Facebook is a brilliant exercise in “How far can I reduce people’s sense of who they are to a consumer profile?” We went from wacky web pages to Myspace (which is kind of modular web pages) to radio buttons (Facebook), which is “I’m straight and married”. But real “social” is not about [traditional] marketing. It’s about re-connecting the people who actually care about the industry you think you’re in. Reconnecting consumers to fans to employees to management to shareholders to partners.

It’s about reconnection

Your competitors are no longer your competitors in a social media space. They are fellow stakeholders in the industry that you all care about: the thing that you do. Imagine you’re in the lemonade industry: you don’t care if he came up with a better lemonade idea – that’s great! You can use it too. Here’s my idea: let’s talk! The distinctions don’t matter when the thing you do is the thing that you do.

Most people still don’t do the thing they do. They outsource the thing to someone else and do the banking and marketing of it. They don’t do the thing.
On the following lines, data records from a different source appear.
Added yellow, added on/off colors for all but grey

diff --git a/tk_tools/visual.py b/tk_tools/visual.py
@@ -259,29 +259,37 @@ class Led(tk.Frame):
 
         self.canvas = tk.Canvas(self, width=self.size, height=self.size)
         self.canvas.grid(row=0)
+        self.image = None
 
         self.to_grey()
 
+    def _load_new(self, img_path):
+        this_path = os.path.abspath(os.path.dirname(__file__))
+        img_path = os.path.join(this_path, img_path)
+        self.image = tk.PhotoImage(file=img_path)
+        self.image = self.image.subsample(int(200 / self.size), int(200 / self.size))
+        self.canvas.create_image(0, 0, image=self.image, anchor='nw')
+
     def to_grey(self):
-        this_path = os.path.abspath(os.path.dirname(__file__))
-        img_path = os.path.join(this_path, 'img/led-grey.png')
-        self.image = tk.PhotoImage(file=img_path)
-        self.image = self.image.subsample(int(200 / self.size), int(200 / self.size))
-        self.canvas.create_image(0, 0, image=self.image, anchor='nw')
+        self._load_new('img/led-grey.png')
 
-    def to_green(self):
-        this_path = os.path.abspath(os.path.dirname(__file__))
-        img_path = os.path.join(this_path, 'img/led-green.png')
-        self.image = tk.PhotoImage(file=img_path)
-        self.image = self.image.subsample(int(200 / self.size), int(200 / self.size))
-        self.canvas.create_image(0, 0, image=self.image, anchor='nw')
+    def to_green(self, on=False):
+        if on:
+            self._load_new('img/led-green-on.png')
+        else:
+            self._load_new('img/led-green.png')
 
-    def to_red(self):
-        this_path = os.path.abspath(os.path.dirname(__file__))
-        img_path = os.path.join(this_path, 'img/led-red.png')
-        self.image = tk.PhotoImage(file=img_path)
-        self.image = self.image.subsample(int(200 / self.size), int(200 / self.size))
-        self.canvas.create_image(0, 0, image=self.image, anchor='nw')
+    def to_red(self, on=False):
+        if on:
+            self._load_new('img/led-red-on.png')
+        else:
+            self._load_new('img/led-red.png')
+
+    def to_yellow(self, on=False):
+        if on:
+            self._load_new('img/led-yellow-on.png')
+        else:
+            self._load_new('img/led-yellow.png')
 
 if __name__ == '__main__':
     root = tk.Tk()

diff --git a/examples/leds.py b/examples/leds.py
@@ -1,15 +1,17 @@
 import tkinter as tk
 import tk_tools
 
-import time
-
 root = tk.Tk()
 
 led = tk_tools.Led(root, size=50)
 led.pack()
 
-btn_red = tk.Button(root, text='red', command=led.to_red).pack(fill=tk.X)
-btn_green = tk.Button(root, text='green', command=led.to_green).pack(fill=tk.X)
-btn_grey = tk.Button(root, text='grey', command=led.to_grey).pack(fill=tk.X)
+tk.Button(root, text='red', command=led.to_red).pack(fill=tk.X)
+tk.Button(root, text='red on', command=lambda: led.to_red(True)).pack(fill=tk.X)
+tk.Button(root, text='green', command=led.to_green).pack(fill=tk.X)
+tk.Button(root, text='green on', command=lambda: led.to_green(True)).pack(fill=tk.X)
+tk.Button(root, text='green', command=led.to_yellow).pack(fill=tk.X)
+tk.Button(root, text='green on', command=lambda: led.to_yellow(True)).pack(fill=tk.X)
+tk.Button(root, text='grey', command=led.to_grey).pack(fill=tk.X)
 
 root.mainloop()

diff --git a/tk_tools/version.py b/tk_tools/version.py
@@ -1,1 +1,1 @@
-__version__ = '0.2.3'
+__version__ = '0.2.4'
If you don’t do the thing that you do, do not get involved in social media. It will kill you. You want to be transparent? Then there has to be something inside. You can’t be social, you can’t become transparent if you’re just going to show that you’re a bunch of paper pushers using some Chinese outsourced something.

It’s about expertise and culture

Moving into social means becoming dedicated to the expertise, the culture and the intelligence of whatever your sector is. You don’t have a chartered monopoly any more so your competitive advantage is going to be actually tied into your ability. And the good news is we’re finally in an environment when your ability can be communicated directly. That is the new story for a social media era. It’s not about the elves. For Kentucky Fried Chicken it’s the chicken crust, it’s not Colonel Saunders. It’s your nerds, your R and D, your bizarre, passionate geeks. And the management is there to protect those people. And your most ardent fans are the people trying to get to work in your company.

Instead of being an advertiser led/ brand challenge, it’s a different kind of communications challenge: it’s applied memetics: what do people hear when you talk about the thing you do. It’s truthful. It’s not fantasy. But your truth has got to be good. Use social to message the truth.

Most companies are still afraid of it (social media) because there’s this sense that they don’t actually do anything. If you want to introduce social media within a company, first you’ve got to convince management that what they’re doing is actually good. Or (and this is harder), if they don’t already do anything then you actually have to get them to do something good.

We are no longer in the universe of messaging and marketing, we are in the universe of doing.

If marketing is a conversation, why is everyone shouting?

Photo: designbyfront (via Flickr)